The end result of these two exercises is a clear set of organizational goals, a set of requirements from each operational organization (product marketing, development, Marketing, sales) and an outline of actions required to meet those goals. The core value propositions and general messaging also fall out of these meetings. The actual wording will be left to marketing, but the reason to have everyone in the room coming up with these ideas and messages is so everyone across the organization is aligned and working toward the same goals.

Once all this is done THEN a strategic marketing plan can be created. 

 
 
I have been in sales and marketing my entire career, and while I was the CEO of a VC funded software company for the last 5 years I feel my primary expertise is in strategic marketing.

Having been in both sales and marketing, I can attest to the fact that marketing teams very often get dismissed by sales as not providing much value, particularly in larger organizations. The problem is, most sales people generally interact with the marketing communications (Mar-com) teams, who are really just the messengers. Mar-com teams rarely create the messages and collateral being delivered, and definitely do not contribute to the product requirements documents (PRDs) that determine what products come to market.  So it’s unfair to blame Mar-com if the message doesn’t connect with the customer or if the product doesn’t deliver what the data sheet promises.

Often the core problem lies way up the chain, with an executive management team that doesn’t take the time to create an effective Strategic Marketing Plan.

Well before trade shows are attended, or collateral is created, or the development team starts to code or design, there must be a Strategic Marketing Plan in place that all parties must execute against.  The plan has to align with the needs of the business while ensuring what is built and sold connects with customer needs. “If you build it they will come” is a nice theme for a baseball movie, but it generally does not work in business.

Think about a start-up company. Before an investor will fund the start-up they want to know the strategic business plan. Some key questions they ask:  What is the target market? What is the competitive landscape? How much revenue can the company generate in 1, 3, 5, 10 years?  How will the product be taken to market?  What is the channel (direct, VAR, OEM)? What are the risks?

But the most important question is: Why will customers want to buy your product over other solutions on the market- or asked in another way- What is the unique value proposition?

Rarely will a company get funded unless they know all of the answers to those questions and they can prove they have a unique value proposition.

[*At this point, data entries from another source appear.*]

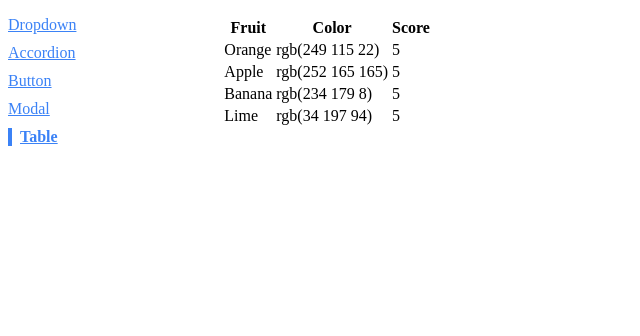
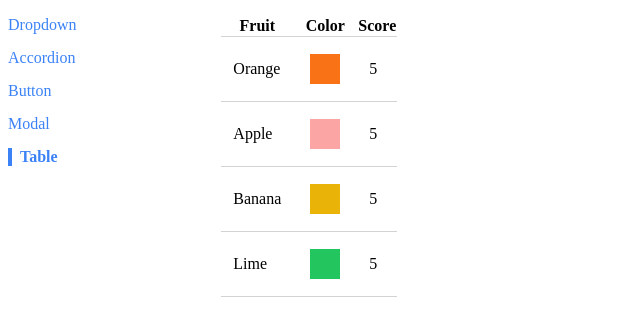
Before and after one commit to zzz-icy/comps, a React (Create React App) app: page /table in a window 1280 px wide. Shown: the top 336 px of the page, without its empty margins (0-640 px from the left). Built offline with nearby package versions, Linux system fonts and the light colour scheme.

Commit message:
more table styles

```diff
--- a/src/components/Sidebar.css
+++ b/src/components/Sidebar.css
@@ -7,5 +7,6 @@
 	align-items: start;
 }
 .link {
-	margin-bottom: 10px;
+	margin-bottom: 15px;
+	text-decoration: none;
 }
--- /dev/null
+++ b/src/components/Table.css
@@ -0,0 +1,16 @@
+table {
+	border-collapse: collapse;
+	/* table-layout: auto; */
+	border-spacing: 10px 10px;
+}
+
+td {
+	padding: 12px;
+}
+
+tr {
+	border-bottom-style: solid;
+	border-bottom-color: lightgray;
+	border-bottom-width: 1px;
+	padding: 12px;
+}
--- a/src/components/Table.tsx
+++ b/src/components/Table.tsx
@@ -1,4 +1,5 @@
 import React from "react"
+import "./Table.css"
 interface Props {
 	data: { name: string; color: string; score: number }[]
 }
@@ -19,7 +20,15 @@ function Table({ data }: Props) {
 					return (
 						<tr key={item.name}>
 							<td>{item.name}</td>
-							<td>{item.color}</td>
+							<td>
+								<div
+									style={{
+										backgroundColor: item.color,
+										margin: 5,
+										padding: 15,
+									}}
+								></div>
+							</td>
 							<td>{item.score}</td>
 						</tr>
 					)
```
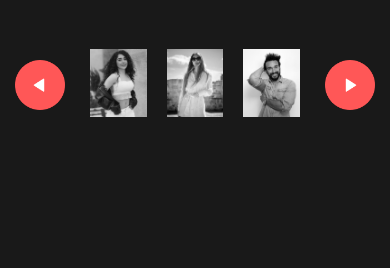
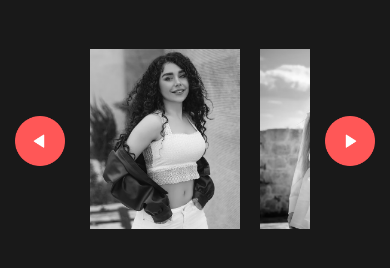
Before and after one commit to MohsinAli-2000/Image-Gallery, a plain HTML site: page index.html in a window 390 px wide. Drawn offline with Linux system fonts and the light colour scheme.

Commit message:
Update style.css

```diff
--- a/style.css
+++ b/style.css
@@ -7,6 +7,13 @@
 body {
   background: #191919;
 }
+@media screen and (max-width: 800px) {
+    .gallery div img {
+      min-width: 150px;
+      filter: grayscale(100);
+      transition: transform 0.5s;
+    }
+  }
 .gallery {
   width: 900px;
   display: flex;
```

And the only way they can answer all those questions, is if they have done market research, competitive analysis, go to market analysis, SWOT (strength, weakness, opportunity and threat) analysis and most of all, message a compelling value proposition that connects to the audience.

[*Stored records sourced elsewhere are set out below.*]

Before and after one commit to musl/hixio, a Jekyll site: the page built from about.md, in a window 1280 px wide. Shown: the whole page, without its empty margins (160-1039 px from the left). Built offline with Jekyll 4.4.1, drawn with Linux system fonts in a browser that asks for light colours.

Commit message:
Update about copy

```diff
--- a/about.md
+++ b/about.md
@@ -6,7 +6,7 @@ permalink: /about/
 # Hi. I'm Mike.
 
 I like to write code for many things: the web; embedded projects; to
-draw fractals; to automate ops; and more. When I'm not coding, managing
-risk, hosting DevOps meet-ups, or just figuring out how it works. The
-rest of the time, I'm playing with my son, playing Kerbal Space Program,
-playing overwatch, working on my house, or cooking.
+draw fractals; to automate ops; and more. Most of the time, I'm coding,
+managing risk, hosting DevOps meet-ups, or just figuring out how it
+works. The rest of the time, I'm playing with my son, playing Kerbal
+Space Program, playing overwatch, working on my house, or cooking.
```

This requires Strategic Marketing Analysis & Planning. One can also call it business planning, but there is so much “marketing” in the plan that it is impossible to separate a business analysis from a market analysis and that is the point. Strategic Marketing is absolutely critical to the success of the business.